Was the appeal to collective interest above individual interest judicious? No: even the unarguably poor had their goods confiscated in the name of the collective, and the prospect of striding gladly into the future alongside their comrades was not sufficient compensation (many of them preferred to destroy their property and animals rather than hand them over). Individuals may be willing to make sacrifices for the sake of their families, but to induce them to do so for the sake of a collective, mostly composed of strangers, would require a stronger motivating message and far greater skills of dramatic persuasion than displayed in this film.

But wait - isn’t it supposed to be OK to like this film? Don’t its admirers say that it was subversive of Soviet policy? Isn’t Alexander Dovzhenko a Ukrainian cultural hero?

Certainly the reception of Zemlya in both Russia and Ukraine was violently mixed: but the cultural climate of the time was so mistrustful that it was almost impossible to make any artistic move without being criticised from one quarter or another as being insufficiently revolutionary-minded. The strongly Ukrainian character of the film may have made Russian viewers uncomfortable, and the Party faithful apparently did not like the fact that it showed the dark side of life rather than being relentlessly positive. We know that the Soviet censor edited the film before release. But the nature of his cuts (nudity, urination, prenatal labour) suggests that his discomfort was rooted in prudery rather than ideology.

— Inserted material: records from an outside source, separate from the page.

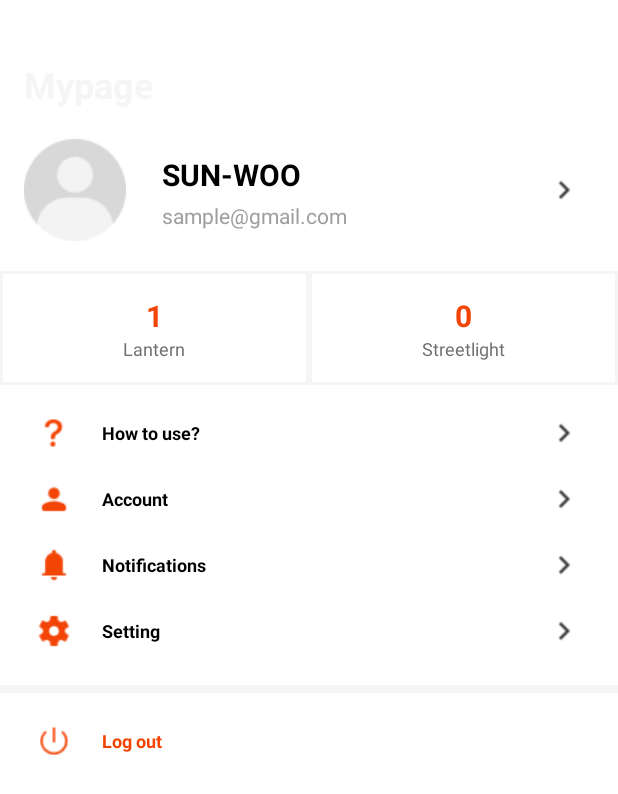
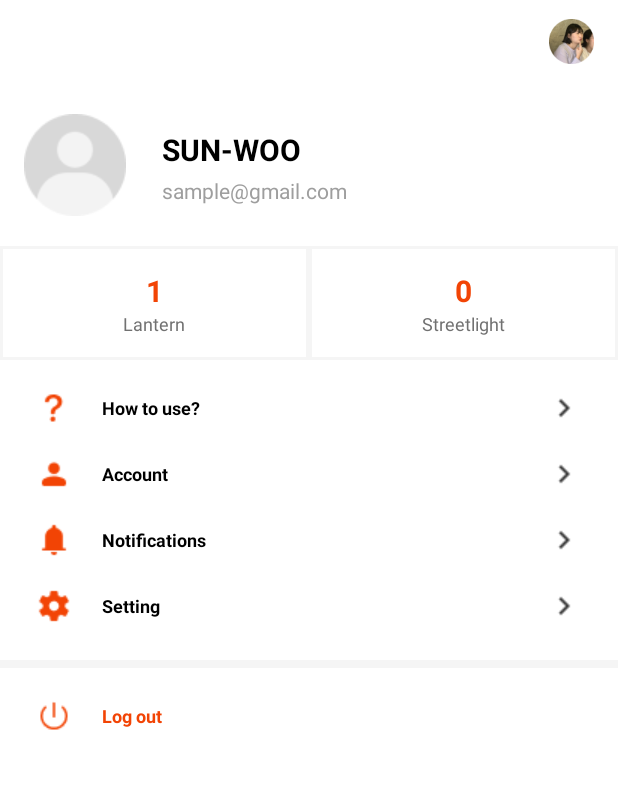
Before and after one commit to JinSunMi/UwalK, an Android app: the layout activity_mypage.xml on its own in the app's theme, with its tools: preview values and no code run, on a phone screen of 412 x 824 dp. Shown: the top 794 px of the screen. Run offline under Robolectric (Android 15) with nearby library versions, the phone set to English and light mode, and no system bars.

Commit message:
Feat: edit gradle

```diff
--- a/app/build.gradle
+++ b/app/build.gradle
@@ -7,6 +7,9 @@ plugins {
 android {
     compileSdk 32
 
+    buildFeatures {
+        viewBinding = true
+    }
     defaultConfig {
         applicationId "com.mirim.uwalk"
         minSdk 21
--- a/app/src/main/java/com/mirim/uwalk/MypageActivity.kt
+++ b/app/src/main/java/com/mirim/uwalk/MypageActivity.kt
@@ -2,8 +2,11 @@ package com.mirim.uwalk
 
 import androidx.appcompat.app.AppCompatActivity
 import android.os.Bundle
+import com.mirim.uwalk.databinding.ActivityMypageBinding
 
 class MypageActivity : AppCompatActivity() {
+    lateinit var binding: ActivityMypageBinding
+
     override fun onCreate(savedInstanceState: Bundle?) {
         super.onCreate(savedInstanceState)
         setContentView(R.layout.activity_mypage)
--- a/app/src/main/res/layout/activity_mypage.xml
+++ b/app/src/main/res/layout/activity_mypage.xml
@@ -6,20 +6,9 @@
     android:layout_height="match_parent"
     tools:context=".MypageActivity">
 
-    <TextView
-        android:layout_width="wrap_content"
-        android:layout_height="wrap_content"
-        android:paddingRight="16dp"
-        android:paddingLeft="16dp"
-        android:text="Mypage"
-        android:textColor="@color/gray6"
-        android:textSize="24dp"
-        android:textStyle="bold"
-        app:layout_constraintLeft_toLeftOf="parent"
-        android:layout_marginTop="40dp"
-        app:layout_constraintTop_toTopOf="parent"
-        android:id="@+id/txt_mypage"/>
-
+    <include
+        layout="@layout/toolbar"
+        android:id="@+id/toolbar" />
     <LinearLayout
         android:paddingRight="16dp"
         android:layout_width="match_parent"
@@ -27,7 +16,7 @@
         android:orientation="horizontal"
         app:layout_constraintLeft_toLeftOf="parent"
         app:layout_constraintRight_toRightOf="parent"
-        app:layout_constraintTop_toBottomOf="@id/txt_mypage"
+        app:layout_constraintTop_toBottomOf="@id/toolbar"
         android:layout_marginTop="20dp"
         android:id="@+id/my_profile_box">
 
@@ -66,17 +55,17 @@
                 android:layout_marginLeft="24dp"
                 android:layout_marginTop="4dp"/>
         </LinearLayout>
-        <View
-            android:layout_width="0dp"
-            android:layout_height="0dp"
-            android:layout_weight="1" />
-        <ImageButton
-            android:layout_width="24dp"
-            android:layout_height="24dp"
-            android:src="@drawable/btn_next"
-            android:background="@color/white"
-            android:layout_marginRight="8dp"
-            android:layout_marginTop="22dp"/>
+<!--        <View-->
+<!--            android:layout_width="0dp"-->
+<!--            android:layout_height="0dp"-->
+<!--            android:layout_weight="1" />-->
+<!--        <ImageButton-->
+<!--            android:layout_width="24dp"-->
+<!--            android:layout_height="24dp"-->
+<!--            android:src="@drawable/btn_next"-->
+<!--            android:background="@color/white"-->
+<!--            android:layout_marginRight="8dp"-->
+<!--            android:layout_marginTop="22dp"/>-->
     </LinearLayout>
     <LinearLayout
         android:layout_width="match_parent"
```
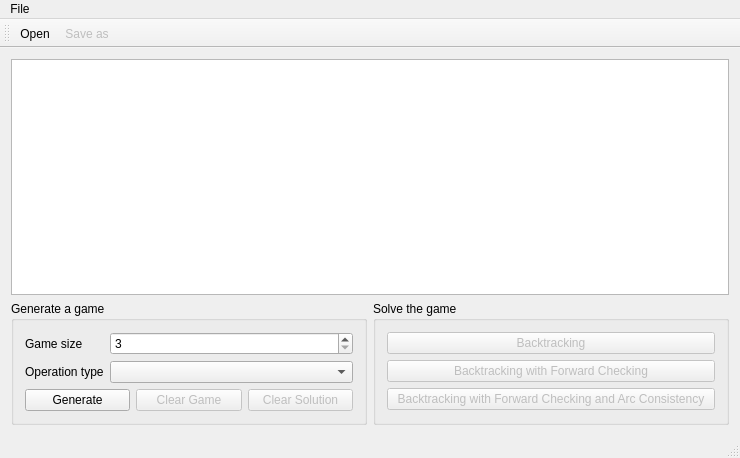
This is front/mainwindow.ui in SamuelShokry/kenken as Qt 5 draws it before an edit. The edited form follows.
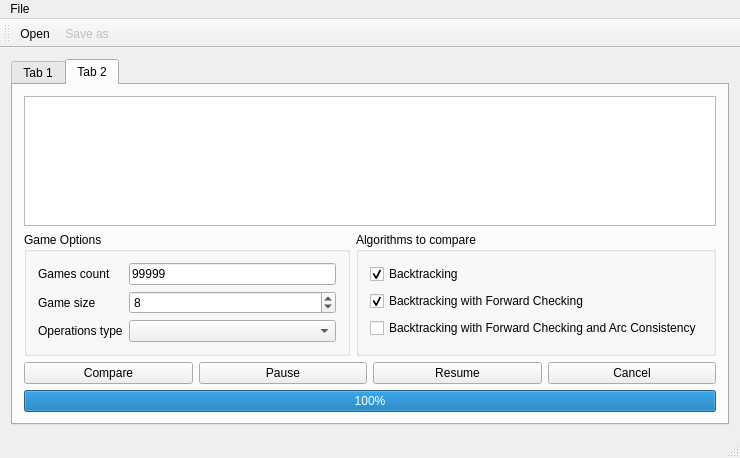
This is the edited form. Custom widgets are drawn as their Qt base class.

What changed in the file:
```diff
--- a/front/mainwindow.ui
+++ b/front/mainwindow.ui
@@ -14,7 +14,17 @@
    <string>Kenken Game</string>
   </property>
   <widget class="QWidget" name="centralWidget">
-   <layout class="QVBoxLayout" name="verticalLayout_3">
+   <layout class="QVBoxLayout" name="verticalLayout_5">
+    <item>
+     <widget class="QTabWidget" name="tabWidget">
+      <property name="currentIndex">
+       <number>1</number>
+      </property>
+      <widget class="QWidget" name="mainGameTab">
+       <attribute name="title">
+        <string>Tab 1</string>
+       </attribute>
+       <layout class="QVBoxLayout" name="verticalLayout_4">
     <item>
      <widget class="GameView" name="graphicsView"/>
     </item>
@@ -146,6 +156,160 @@
        </widget>
       </item>
      </layout>
+        </item>
+       </layout>
+      </widget>
+      <widget class="QWidget" name="comparisionTab">
+       <attribute name="title">
+        <string>Tab 2</string>
+       </attribute>
+       <layout class="QVBoxLayout" name="verticalLayout_6">
+        <item>
+         <widget class="QPlainTextEdit" name="transcript">
+          <property name="readOnly">
+           <bool>true</bool>
+          </property>
+         </widget>
+        </item>
+        <item>
+         <layout class="QHBoxLayout" name="horizontalLayout_5">
+          <item>
+           <widget class="QGroupBox" name="groupBox_2">
+            <property name="title">
+             <string>Game Options</string>
+            </property>
+            <layout class="QHBoxLayout" name="horizontalLayout_4">
+             <item>
+              <layout class="QFormLayout" name="formLayout_2">
+               <item row="0" column="0">
+                <widget class="QLabel" name="numberOfGamesLabel">
+                 <property name="text">
+                  <string>Games count</string>
+                 </property>
+                </widget>
+               </item>
+               <item row="0" column="1">
+                <widget class="QLineEdit" name="compareCount">
+                 <property name="text">
+                  <string>99999</string>
+                 </property>
+                </widget>
+               </item>
+               <item row="1" column="0">
+                <widget class="QLabel" name="gameSizeLabel_2">
+                 <property name="text">
+                  <string>Game size</string>
+                 </property>
+                </widget>
+               </item>
+               <item row="1" column="1">
+                <widget class="QSpinBox" name="compareSize">
+                 <property name="minimum">
+                  <number>3</number>
+                 </property>
+                 <property name="maximum">
+                  <number>9</number>
+                 </property>
+                 <property name="value">
+                  <number>8</number>
+                 </property>
+                </widget>
+               </item>
+               <item row="2" column="0">
+                <widget class="QLabel" name="operationsTypeLabel">
+                 <property name="text">
+                  <string>Operations type</string>
+                 </property>
+                </widget>
+               </item>
+               <item row="2" column="1">
+                <widget class="QComboBox" name="typeCompare"/>
+               </item>
+              </layout>
+             </item>
+            </layout>
+           </widget>
+          </item>
+          <item>
+           <widget class="QGroupBox" name="groupBox">
+            <property name="title">
+             <string>Algorithms to compare</string>
+            </property>
+            <layout class="QVBoxLayout" name="verticalLayout_3">
+             <item>
+              <widget class="QCheckBox" name="B_checkBox">
+               <property name="text">
+                <string>Backtracking</string>
+               </property>
+               <property name="checked">
+                <bool>true</bool>
+               </property>
+              </widget>
+             </item>
+             <item>
+              <widget class="QCheckBox" name="BFC_checkBox">
+               <property name="text">
+                <string>Backtracking with Forward Checking</string>
+               </property>
+               <property name="checked">
+                <bool>true</bool>
+               </property>
+              </widget>
+             </item>
+             <item>
+              <widget class="QCheckBox" name="BFCAC_checkBox">
+               <property name="text">
+                <string>Backtracking with Forward Checking and Arc Consistency</string>
+               </property>
+              </widget>
+             </item>
+            </layout>
+           </widget>
+          </item>
+         </layout>
+        </item>
+        <item>
+         <layout class="QHBoxLayout" name="horizontalLayout_6">
+          <item>
+           <widget class="QPushButton" name="comparePB">
+            <property name="text">
+             <string>Compare</string>
+            </property>
+           </widget>
+          </item>
+          <item>
+           <widget class="QPushButton" name="pausePB">
+            <property name="text">
+             <string>Pause</string>
+            </property>
+           </widget>
+          </item>
+          <item>
+           <widget class="QPushButton" name="resumePB">
+            <property name="text">
+             <string>Resume</string>
+            </property>
+           </widget>
+          </item>
+          <item>
+           <widget class="QPushButton" name="cancelPB">
+            <property name="text">
+             <string>Cancel</string>
+            </property>
+           </widget>
+          </item>
+         </layout>
+        </item>
+        <item>
+         <widget class="QProgressBar" name="progressBar">
+          <property name="value">
+           <number>100</number>
+          </property>
+         </widget>
+        </item>
+       </layout>
+      </widget>
+     </widget>
     </item>
    </layout>
   </widget>
```
Lines whose indentation alone changed are shown as unchanged.
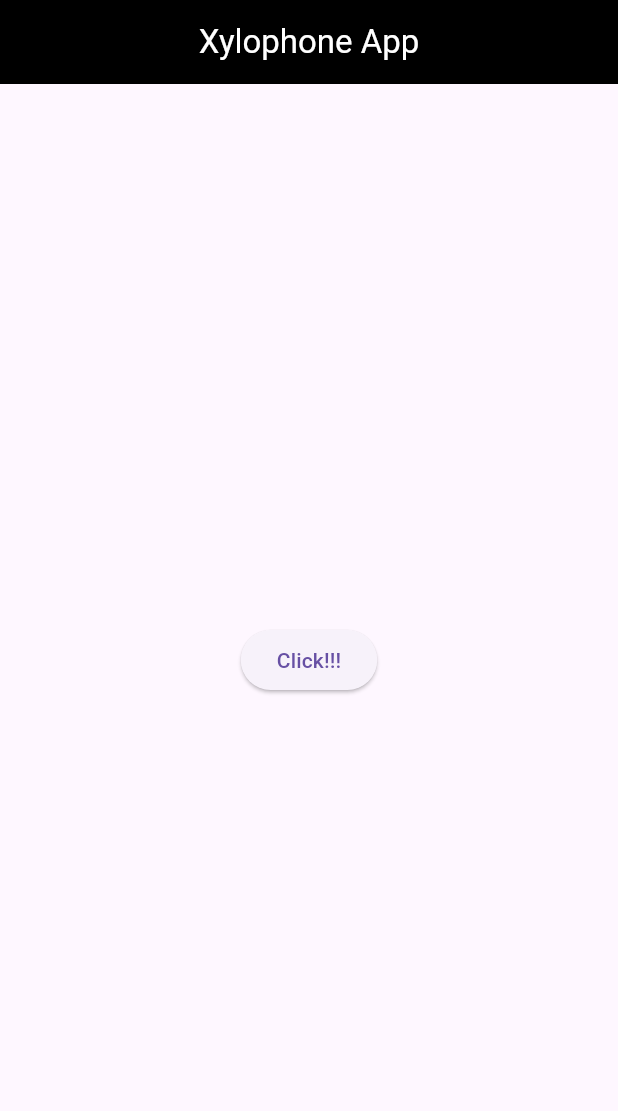
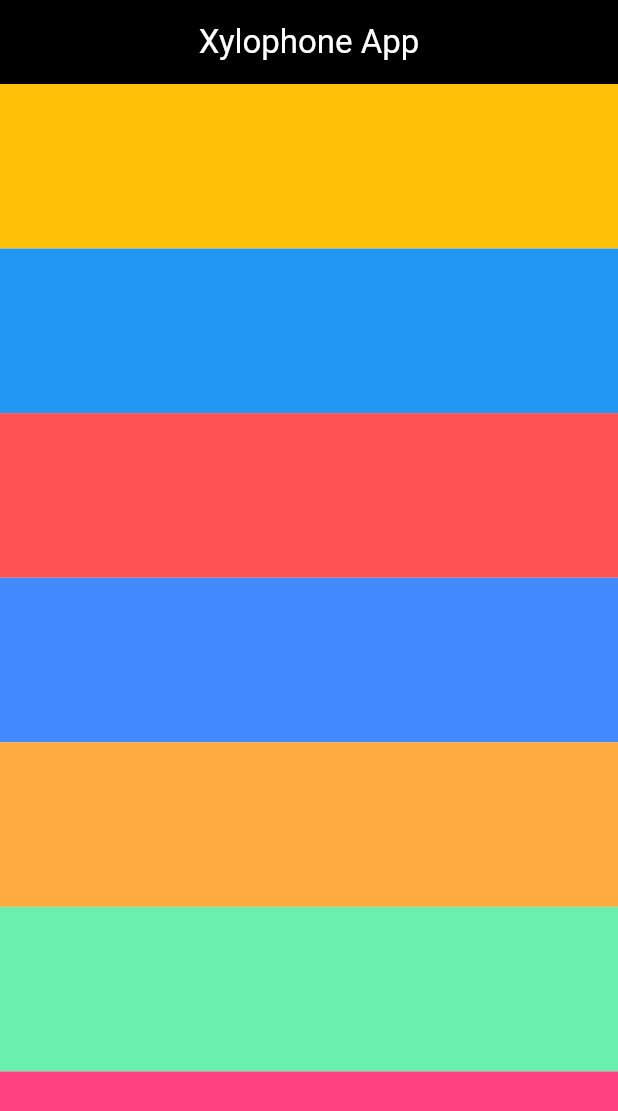
Before and after one commit to duducito15/movil_py, a Flutter app: the screen it shows after launch, on a phone screen of 412 x 824 dp. Shown: the top 1111 px of the screen. Run offline on Flutter 3.47's test engine with Material 3 defaults, Android fonts, the phone set to English and light mode, and no system bars; our stand-ins replace audioplayers.

Commit message:
Xilophone completo

```diff
--- a/app3_xilofono_2024/lib/home_page.dart
+++ b/app3_xilofono_2024/lib/home_page.dart
@@ -4,6 +4,24 @@ import 'package:audioplayers/audioplayers.dart';
 
 class HomePage extends StatelessWidget {
   AudioCache audioCache = AudioCache();
+
+  void playNote(int note) {
+    audioCache.play("audio/note$note.wav");
+  }
+
+  Widget buildKey(Color colorKey, int note) {
+    return Expanded(
+      child: Container(
+        color: colorKey,
+        child: TextButton(
+          onPressed: () {
+            playNote(note);
+          },
+          child: Text(""),
+        ),
+      ),
+    );
+  }
 
   @override
   Widget build(BuildContext context) {
@@ -16,11 +34,17 @@ class HomePage extends StatelessWidget {
         ),
         centerTitle: true,
       ),
-      body: Center(
-        child: ElevatedButton(
-          onPressed: () {},
-          child: Text("Click!!!"),
-        ),
+      body: Column(
+        crossAxisAlignment: CrossAxisAlignment.stretch,
+        children: [
+          buildKey(Colors.amber, 1),
+          buildKey(Colors.blue, 2),
+          buildKey(Colors.redAccent, 3),
+          buildKey(Colors.blueAccent, 4),
+          buildKey(Colors.orangeAccent, 5),
+          buildKey(Colors.greenAccent, 6),
+          buildKey(Colors.pinkAccent, 7),
+        ],
       ),
     );
   }
```
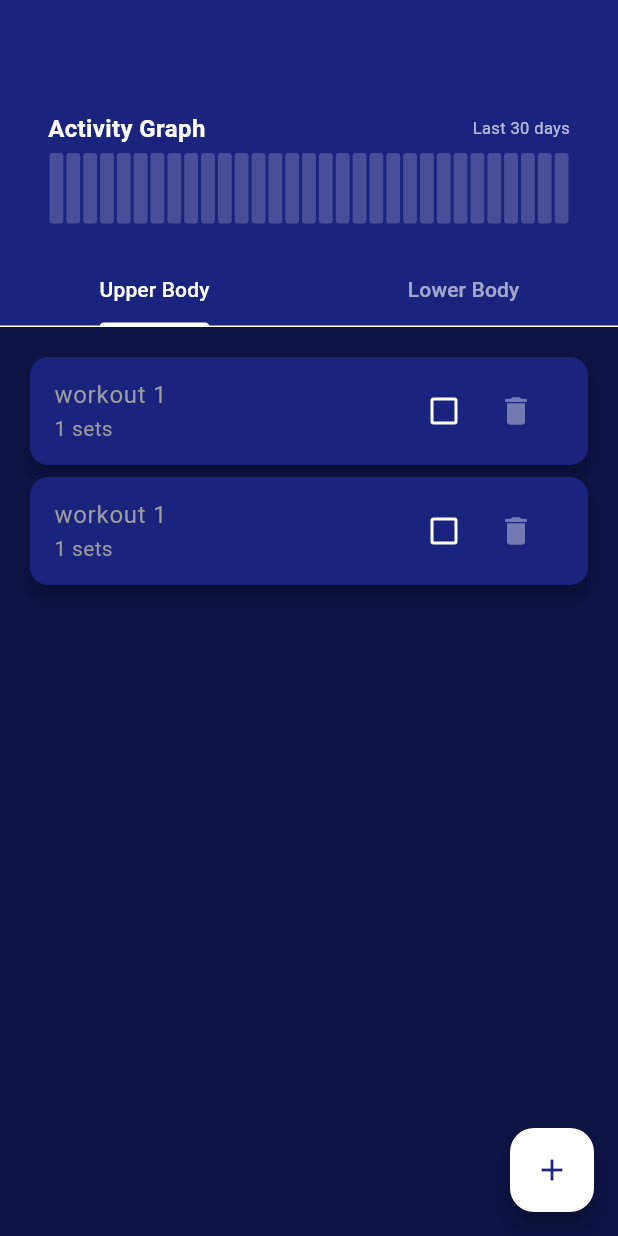
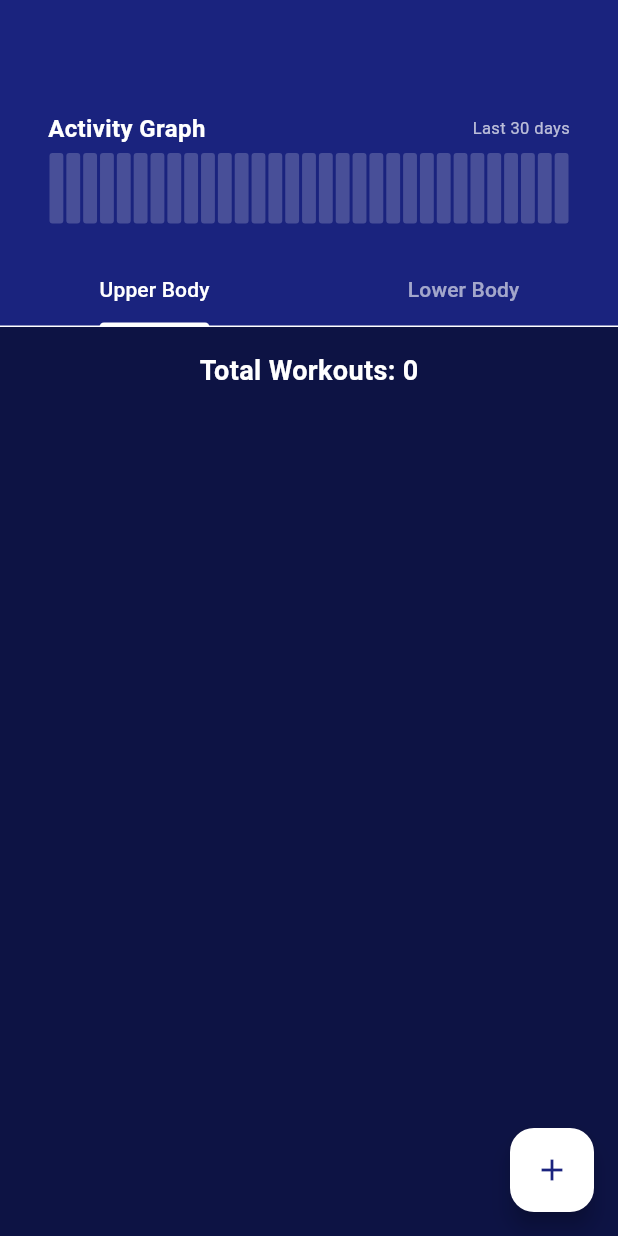
Before and after one commit to sujesh24/fitness-tracker-app, a Flutter app: the WorkListScreen screen opened directly, on a phone screen of 412 x 824 dp. Run offline on Flutter 3.47's test engine with Material 3 defaults, Android fonts, the phone set to English and light mode, and no system bars; our stand-ins replace flutter_riverpod, freezed_annotation, introduction_screen, riverpod, riverpod_annotation, shared_preferences; accounts and stored records are empty; generated files the repository leaves out were written again.

Commit message:
dynamic data implemented

```diff
--- a/lib/screens/work_list_screen.dart
+++ b/lib/screens/work_list_screen.dart
@@ -18,7 +18,7 @@ class _WorkListScreenState extends State<WorkListScreen> {
     return Consumer(
       builder: (_, WidgetRef ref, __) {
         //todo
-        final workouts = ref.watch(workoutNotifierProvider);
+        // final workouts = ref.watch(workoutNotifierProvider);
         return DefaultTabController(
           length: 2,
           child: Scaffold(
@@ -71,38 +71,68 @@ class _WorkListScreenState extends State<WorkListScreen> {
 }
 
 //workout list widget
-class _WorkoutList extends StatelessWidget {
+class _WorkoutList extends ConsumerWidget {
   final WorkoutType type;
 
   const _WorkoutList({required this.type});
 
   @override
-  Widget build(BuildContext context) {
-    return ListView.builder(
+  Widget build(BuildContext context, WidgetRef ref) {
+    final workouts = ref.watch(workoutNotifierProvider);
+    return Column(
+      children: [
+        Padding(
+          padding: const EdgeInsets.all(16.0),
+          child: Text(
+            'Total Workouts: ${workouts.length}',
+            style: const TextStyle(
+              fontSize: 18,
+              fontWeight: FontWeight.bold,
+            ),
+          ),
+        ),
+        Expanded(
+          child: ListView.builder(
             padding: const EdgeInsets.all(16),
-      itemCount: 2,
+            itemCount: workouts.length,
             itemBuilder: (context, index) {
+              final workout = workouts[index];
               return Card(
                 child: ListTile(
                   enabled: false,
-            title: const Text(
-              "workout 1",
-              style: TextStyle(color: Colors.grey),
+                  title: Text(
+                    workout.name,
+                    style: const TextStyle(color: Colors.grey),
                   ),
-            subtitle: const Text(
-              '1 sets',
-              style: TextStyle(color: Colors.grey),
+                  subtitle: Text(
+                    '${workout.sets} sets',
+                    style: const TextStyle(color: Colors.grey),
                   ),
                   trailing: Row(
                     mainAxisSize: MainAxisSize.min,
                     children: [
-                Checkbox(value: false, onChanged: (_) {}),
-                IconButton(icon: const Icon(Icons.delete), onPressed: () {}),
+                      Checkbox(
+                          value: workout.isCompleted,
+                          onChanged: (_) {
+                            ref
+                                .read(workoutNotifierProvider.notifier)
+                                .toggleWorkoutStatus(workout.id);
+                          }),
+                      IconButton(
+                          icon: const Icon(Icons.delete),
+                          onPressed: () {
+                            ref
+                                .read(workoutNotifierProvider.notifier)
+                                .deleteWorkout(workout.id);
+                          }),
                     ],
                   ),
                 ),
               );
             },
+          ),
+        ),
+      ],
     );
   }
 }
--- a/lib/widgets/workout_form_dialog.dart
+++ b/lib/widgets/workout_form_dialog.dart
@@ -37,7 +37,6 @@ class _WorkoutFormDialogState extends State<WorkoutFormDialog> {
 
   //submit form
   void submitForm() {
-    //todo
     Navigator.of(context).pop();
   }
 
```
Lines whose indentation alone changed are shown as unchanged.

Dovzhenko’s best hope for moral exoneration might be to embrace the subsequent criticisms of the most extreme Stalinist zealots: that his film was not as anti-kulak as it might have been. But that cannot alter the fact that the kulaks are the villains of his film - the enemies of its heroes.

What we have is a sincere paean to collective agriculture, released shortly after the launch of Stalin’s policy of forced collectivisation and confiscation, and used as propaganda for that policy, which involved killing and deporting large numbers of Ukrainians and deliberately depriving most of the remaining population of their means of subsistence. Which was Dovzhenko - a conscious agent of Stalinism? Or a ‘useful idiot’? Either way, his film contributed to the ruin of his beloved Ukraine.

I have scarcely mentioned the aesthetic qualities of the film: there are certainly some memorable images that stay in the mind and are strongly evocative of their time and place. I admire the simplicity and dignity of many of the shots and scenes. But Zemlya is hard to take seriously as a dramatic work because of its blinkered worldview and lack of interest in the ambiguity and mutability of human experience and interaction. I do not think it can have been purely on grounds of aesthetics that this was voted one of the 10 best films of all time in 1958. These critics were presumably motivated by thoughts about the historical significance of the film. But it is precisely its historical significance as a work of destructive propaganda that makes it a distasteful watch.

Peter Momtchiloff